Steering ratio  
Starter Electric and compressed air
Electrical system Starter: 24 volt
Lighting and communication: 12 volts
Ignition  
Fuel (Type) Diesel
Octane  
Quantity 135 gallons, 100 gallons + 104 gallons in auxiliary tank, 178 gallons
810 liters
Road consumption 2.3 mpg
Cross consumption  
Performance  
Traverse 20° each way, Hand
Speed - Road 29 mph, 30 mph, 34 mph, 35 mph
47 kph, 48 kph
Cross country sped  
Range - Road 200 miles, 210 miles, 248 miles, 249 miles, 250 miles
320 km, 400 km
Range - Cross Country 124 miles, 186 miles
200 km
Turning radius  
Elevation limits -5° to +20°
Fording depth 2' 11", 4' 3"
Trench crossing 8' 2"
Vertical obstacle 2' 3.5", 2' 6"
Climbing ability 35° slope
Suspension (Type) Christie, Christie coil spring torsion bar
Wheels each side 5
Return rollers each side  
Tracks (Type) Steel, dry pin
Cast manganese steel
Length  
Width 20"
Diameter  
Number of links 72
Pitch 6.9", 7"
Tires  
Track centers/tread 8' 2", 97"
  SU-85 1943 /
SU-85M
Crew 4
Physical Characteristics  
Weight 29.2 -29.6 tons
Empty weight  
Length w/gun 8.15 m
Length w/o gun 5.93 m
Height 2.4 m
Width 3 m
Width over tracks  
Ground clearance 0.4 m
Ground contact length  
Ground pressure 0.81 kp/ cm2
Turret ring diameter  
Armament  
Main 85 mm D 5-S-85
Secondary  
MG  
Side arms  
Quantity  
Main 48
Secondary  
MG  
Side arms  
Armor Thickness (mm)  
Hull Front, Upper 45-75
Hull Front, Lower 45
Hull Sides, Upper 45
Hull Sides, Lower 45
Hull Rear 45
Hull Top 20
Hull Bottom 20
Engine (Make / Model) W-2/34
Bore / stroke 4 stroke
Cooling  
Cylinders V-12
Capacity  
Net HP 500@1,800 rpm
Power to weight ratio 16.8 hp/ton
Compression ratio  
Transmission (Type)  
Steering  
Steering ratio  
Starter  
Electrical system  
Ignition  
Fuel (Type)  
Octane  
Quantity 865 liters
Road consumption  
Cross consumption  
Performance  
Traverse  
Speed - Road 47-55 kph

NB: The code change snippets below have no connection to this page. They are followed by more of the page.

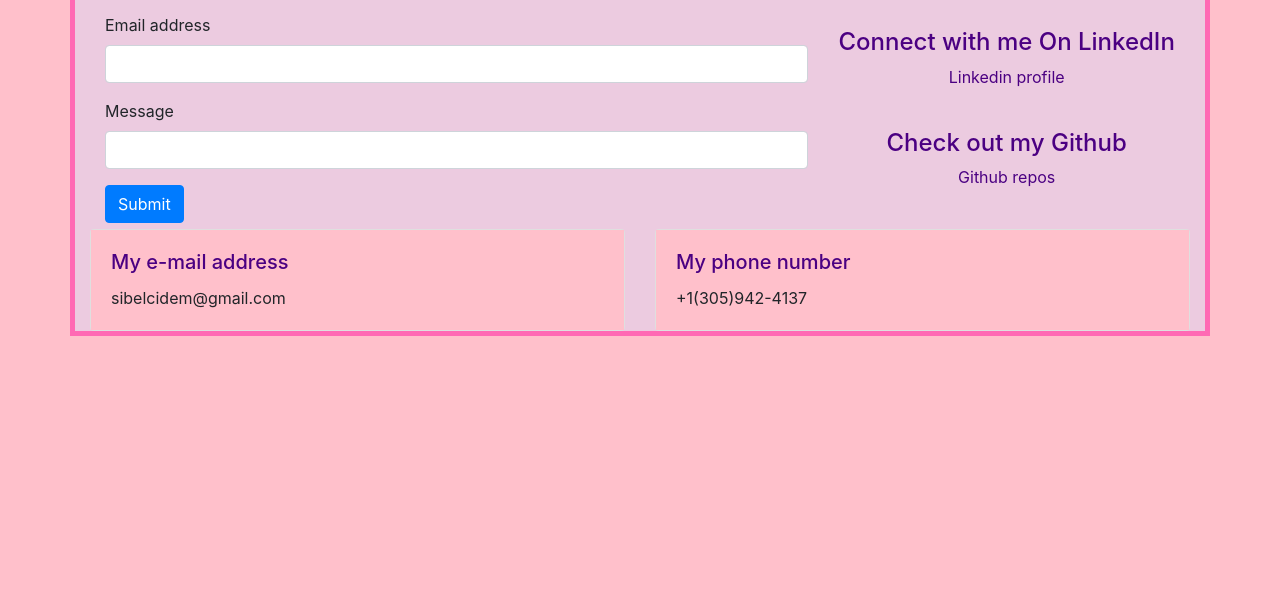
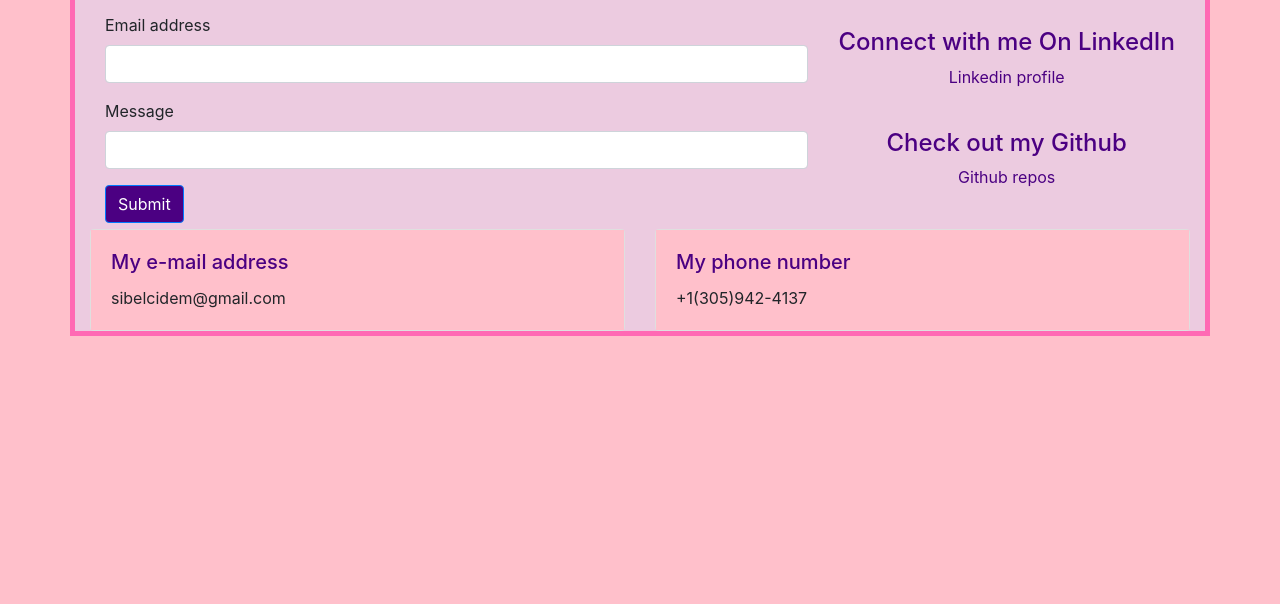
Before and after one commit to seebell/seebell.github.io, a plain HTML site: page contact.html in a window 1280 px wide. Shown: the part 196-800 px from the top of the page. Drawn offline with nearby package versions, Linux system fonts and the light colour scheme.

Commit message:
more styling

```diff
--- a/contact.html
+++ b/contact.html
@@ -63,7 +63,7 @@
           <label for="formGroupExampleInput2">Message</label>
           <input type="text" class="form-control" id="formGroupExampleInput2">
         </div>
-        <button type="submit" class="btn btn-primary">Submit</button>
+        <button type="submit" style="background-color: indigo;" class="btn btn-primary">Submit</button>
 
        </form>
       </div>
```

Cross country sped  
Range - Road 350 km
Range - Cross Country  
Turning radius  
Elevation limits  
Fording depth 1.3 m
Trench crossing 2.5 m

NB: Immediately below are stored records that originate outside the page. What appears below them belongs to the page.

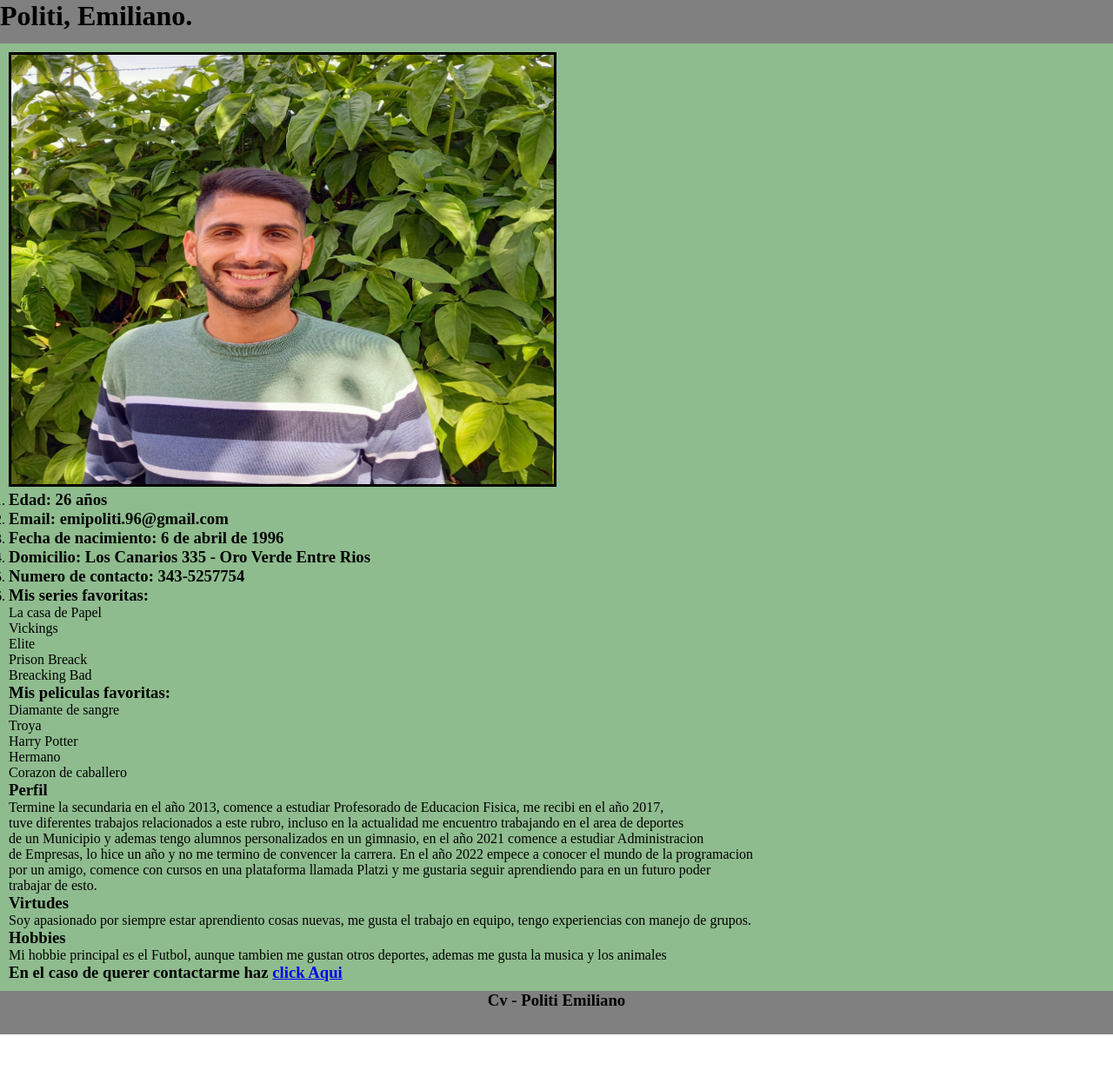
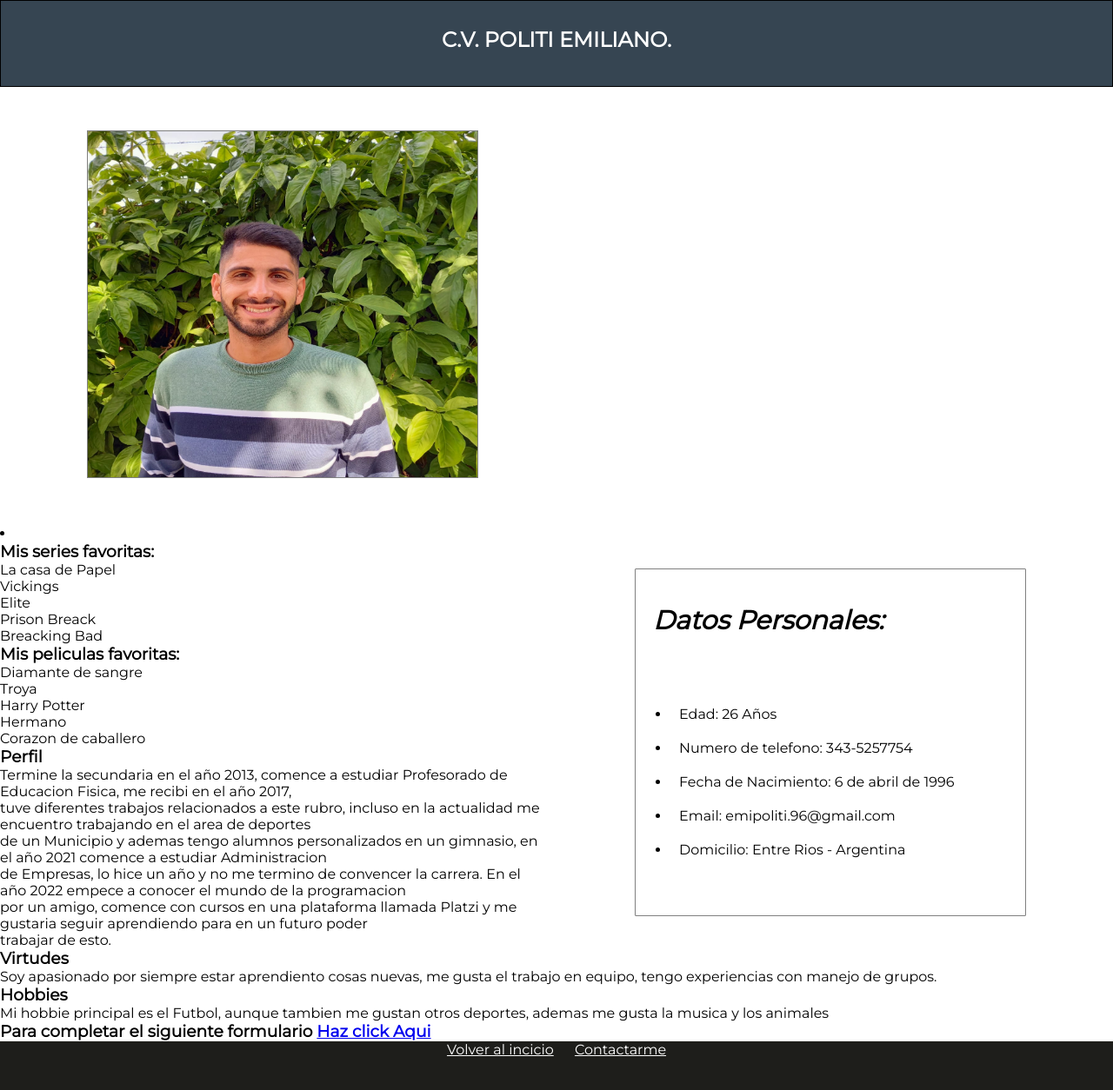
Before and after one commit to Emipoliti/CursoDesarrolloWeb, a plain HTML site: page Modulo 1 U 3/index.html in a window 1280 px wide. Shown: the whole page at 87% size. Before the commit the page ends 1190 px from the top, so only its background shows below. Drawn offline with Linux system fonts and the light colour scheme.

Commit message:
Modifique html y css

```diff
--- a/Modulo 1 U 3/index.html
+++ b/Modulo 1 U 3/index.html
@@ -5,45 +5,40 @@
     <meta http-equiv="X-UA-Compatible" content="IE=edge">
     <meta name="viewport" content="width=device-width, initial-scale=1.0">
     <title>MI CV</title>
+    <link rel="preconnect" href="https://fonts.googleapis.com">
+    <link rel="preconnect" href="https://fonts.gstatic.com" crossorigin>
+    <link href="https://fonts.googleapis.com/css2?family=Montserrat&display=swap" rel="stylesheet">
     <link rel="stylesheet" href="style.css">
 </head>
 <body>
     <header>
-         <h1>
-            Politi, Emiliano.
-         </h1>
+         <h2 id="inicio">
+            C.V. POLITI EMILIANO.
+         </h2>
     </header>
     <main>
-        <picture class="Imagen-center">
+        <picture>
             <img src="eade21c6-54ee-426a-b0ee-e875bcf1c70e.jpg" alt="Mi Foto de Perfil">
         </picture>
 
-    <ol>
-        <li>
-            <h3>
-                Edad: 26 años
-            </h3>
-        </li>
-        <li>
-           <h3>
-            Email: emipoliti.96@gmail.com
-           </h3>
-        </li>
-        <li>
-            <h3>
-                Fecha de nacimiento: 6 de abril de 1996
-            </h3>
-        </li>
-        <li>
-            <h3>
-                Domicilio: Los Canarios 335 - Oro Verde Entre Rios
-            </h3>
-        </li>
-        <li>
-            <h3>
-                Numero de contacto: 343-5257754
-            </h3>
-        </li>
+        <section class="constaisner">
+
+         <h3>Datos Personales:</h3>
+
+         <p>
+            <ul>
+
+                <li>Edad: 26 Años</li>
+                <li>Numero de telefono: 343-5257754</li>
+                <li>Fecha de Nacimiento: 6 de abril de 1996</li>
+                <li>Email: emipoliti.96@gmail.com</li>
+                <li>Domicilio: Entre Rios - Argentina</li>
+
+            </ul>
+         </p>
+        </section>
+
+
         <li>
             <h3>
                 Mis series favoritas:
@@ -98,13 +93,19 @@
 
         </p>
         <h3>
-            En el caso de querer contactarme haz  <a href="forms.html"> click Aqui </a>
+            Para completar el siguiente formulario  <a href="forms.html"> Haz click Aqui </a>
         </h3>
 
         </form>
     </main>
     <footer>
-     <h3>Cv - Politi Emiliano</h3>
+
+     <section>
+        <a href="#inicio">Volver al incicio</a>
+        <a href="mailto:emipoliti.96@gmail.com">Contactarme</a>
+     </section>
+
+
     </footer>
 </body>
 </html>
--- a/Modulo 1 U 3/style.css
+++ b/Modulo 1 U 3/style.css
@@ -1,31 +1,83 @@
+html{
+    font-family: 'Montserrat', sans-serif;
+}
 *{
     box-sizing: border-box;
     margin: 0;
     padding: 0;
+
 }
 
 header{
-    background-color: gray;
-    height: 50px;
+    background-color: #364552;
+    height: 100px;
+    text-align: center;
+    color: white;
+    border: solid black 1px;
 
 }
 
+#inicio {
+padding-top: 30px;
+}
+
+
 main{
-    background-color:darkseagreen;
-    padding: 10px;
+    background-color: white;
+
 
 }
 
 Img{
-height: 500px;
-width: 50%;
-text-align: center;
-border-style: solid;
-border-color: black;
+height: 400px;
+width: 450px;
+margin: 50px 100px;
+border: solid gray 1px;
+
+}
+
+
+
+.constaisner {
+margin: 50px 100px;
+height: 400px;
+width: 450px;
+border: solid gray 1px;
+border-radius: 1px;
+float: right;
+
+
+}
+
+.constaisner h3 {
+    font-size: 30px;
+    margin-top: 40px;
+    margin-left: 20px;
+    font-style: italic;
+}
+
+.constaisner ul{
+    margin-top: 70px;
+    margin-left: 20px;
+
+}
+
+.constaisner li{
+    margin-left: 20px;
+    padding: 10px;
 }
 
 footer{
-    background-color: gray;
-    height: 50px;
+    background-color: #1e1e1bff;
+    color: white;
+    margin: 5px 0px;
+    height: 100px;
     text-align: center;
+    margin: 0 auto;
 }
+
+footer a{
+ color: white;
+ margin: 0;
+ padding: 0 10px;
+}
```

Vertical obstacle 0.73 m
Climbing ability 35°
Suspension (Type)  
Wheels each side  
Return rollers each side  
Tracks (Type)  
Length  
Width  
Diameter  
Number of links  
Pitch  
Tires  
Track centers/tread  

Sources:

  1. Russian Tanks of World War II Stalin's Armored Might, by Tim Bean & Will Fowler, 2002
  2. Russian Tanks and Armored Vehicles 1917-1945, by Wolfgang Fleischer, 1999
  3. The Encyclopedia of Tanks and Armored Fighting Vehicles - The Comprehensive Guide to Over 900 Armored Fighting Vehicles From 1915 to the Present Day, General Editor: Christopher F. Foss, 2002
  4. Removed
  5. Tank Data 2, Aberdeen Proving Grounds Series, E. J. Hoffschmidt and W. H. Tantum IV, 1969
  6. Peter Porai-Koshits, Sudden Strike team member
  7. Armour in Profile #21 SU 85 and SU 100 Tank Destroyer, Colonel E. F. Offord, DSO, MBE, ?
20th Century American Military History Crucial Site